→ REQUIREMENT: Whenever a line in the listing below holds the string "lineHeight", include it in the count. Say how many such lines there are and nothing more.

→ THE DATA:
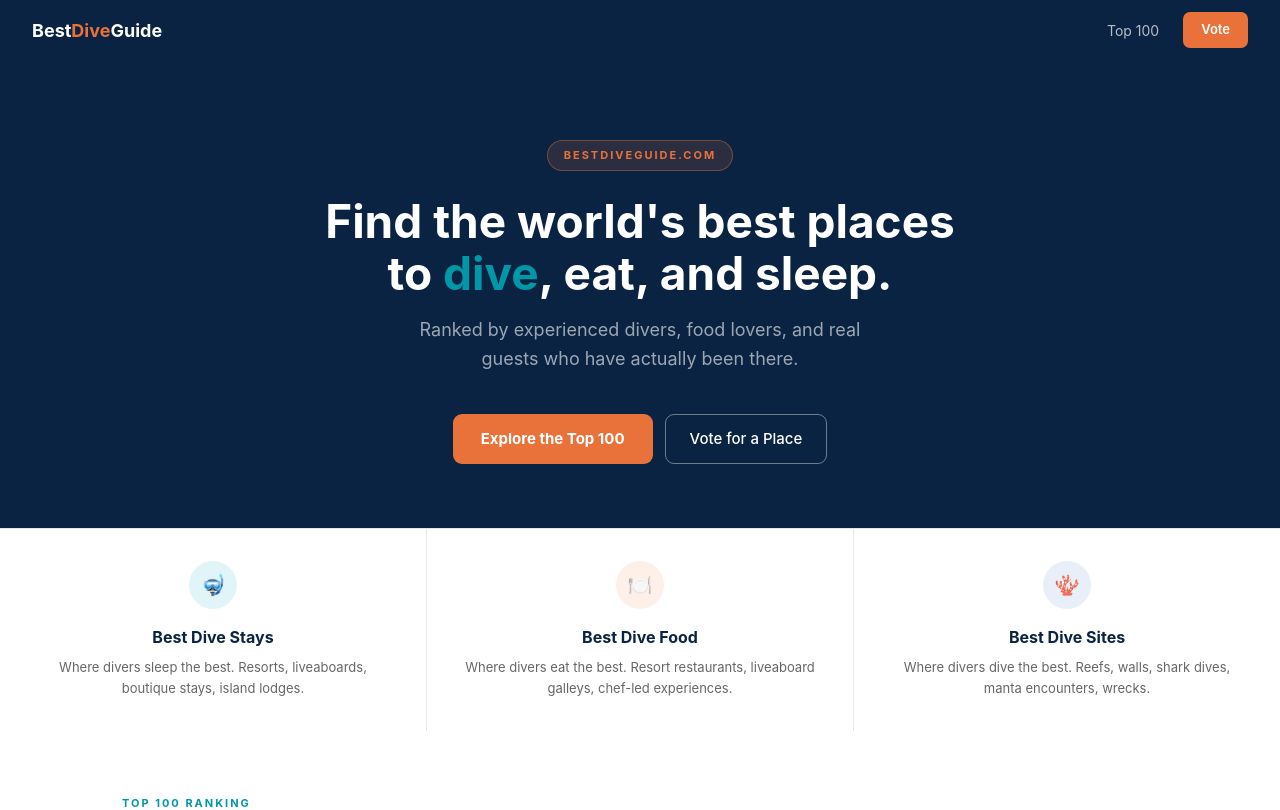
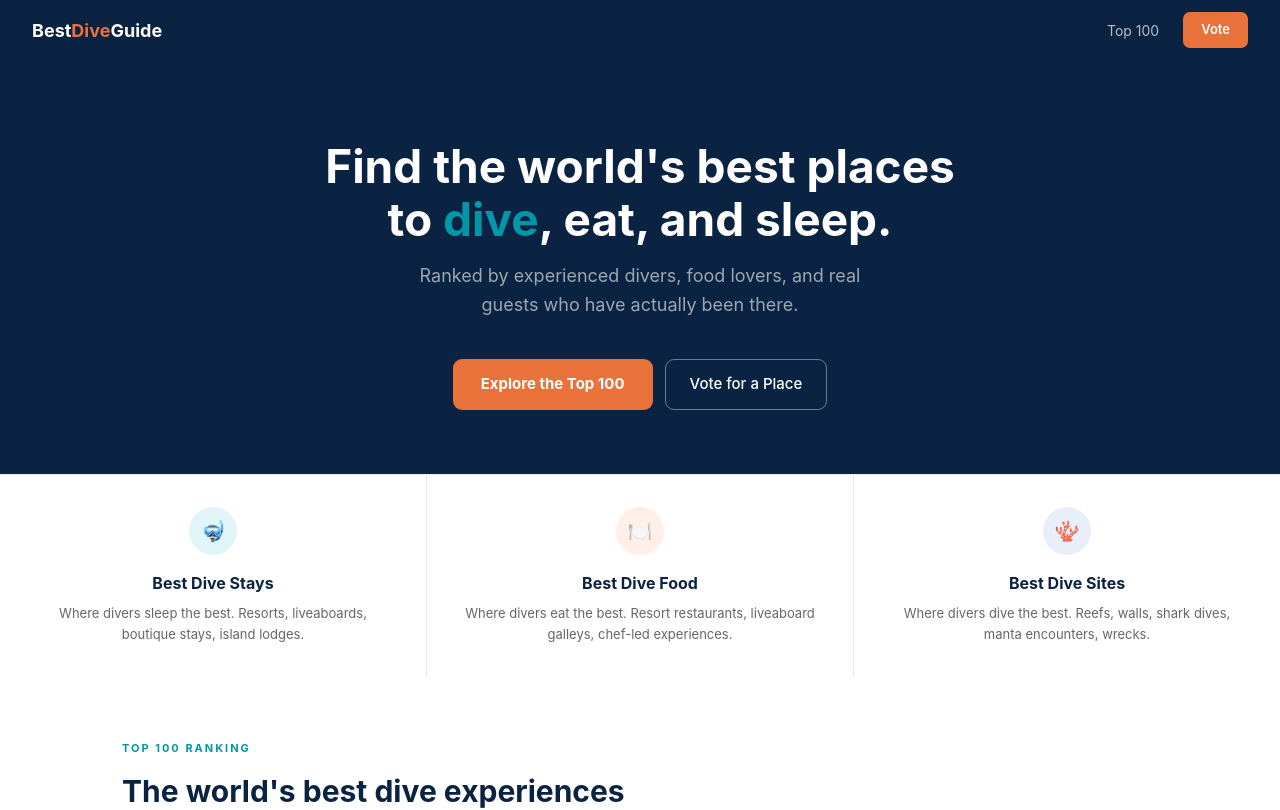
Before and after one commit to nicvdb80-cell/bestdiveguide, a Next.js app: page / in a window 1280 px wide. Shown: the top 810 px of the page. Built offline with nearby package versions, Linux system fonts and the light colour scheme.

Commit message:
Update page.tsx

```diff
--- a/src/app/page.tsx
+++ b/src/app/page.tsx
@@ -14,10 +14,7 @@ export default function Home() {
 
       {/* Hero */}
       <div style={{background:'#0A2342',padding:'5rem 2rem 4rem',textAlign:'center'}}>
-        <div style={{display:'inline-block',background:'rgba(232,114,58,0.15)',border:'1px solid rgba(232,114,58,0.4)',color:'#E8723A',fontSize:'11px',fontWeight:700,letterSpacing:'2px',textTransform:'uppercase',padding:'6px 16px',borderRadius:'20px',marginBottom:'1.5rem'}}>
-          bestdiveguide.com
-        </div>
-        <h1 style={{color:'#fff',fontSize:'46px',fontWeight:700,lineHeight:1.15,marginBottom:'1rem',maxWidth:'680px',margin:'0 auto 1rem'}}>
+               <h1 style={{color:'#fff',fontSize:'46px',fontWeight:700,lineHeight:1.15,marginBottom:'1rem',maxWidth:'680px',margin:'0 auto 1rem'}}>
           Find the world&apos;s best places to <span style={{color:'#0097A7'}}>dive</span>, eat, and sleep.
         </h1>
         <p style={{color:'rgba(255,255,255,0.6)',fontSize:'18px',maxWidth:'500px',margin:'0 auto 2.5rem',lineHeight:1.6}}>
```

→ SOLUTION FOR THIS EXERCISE: 3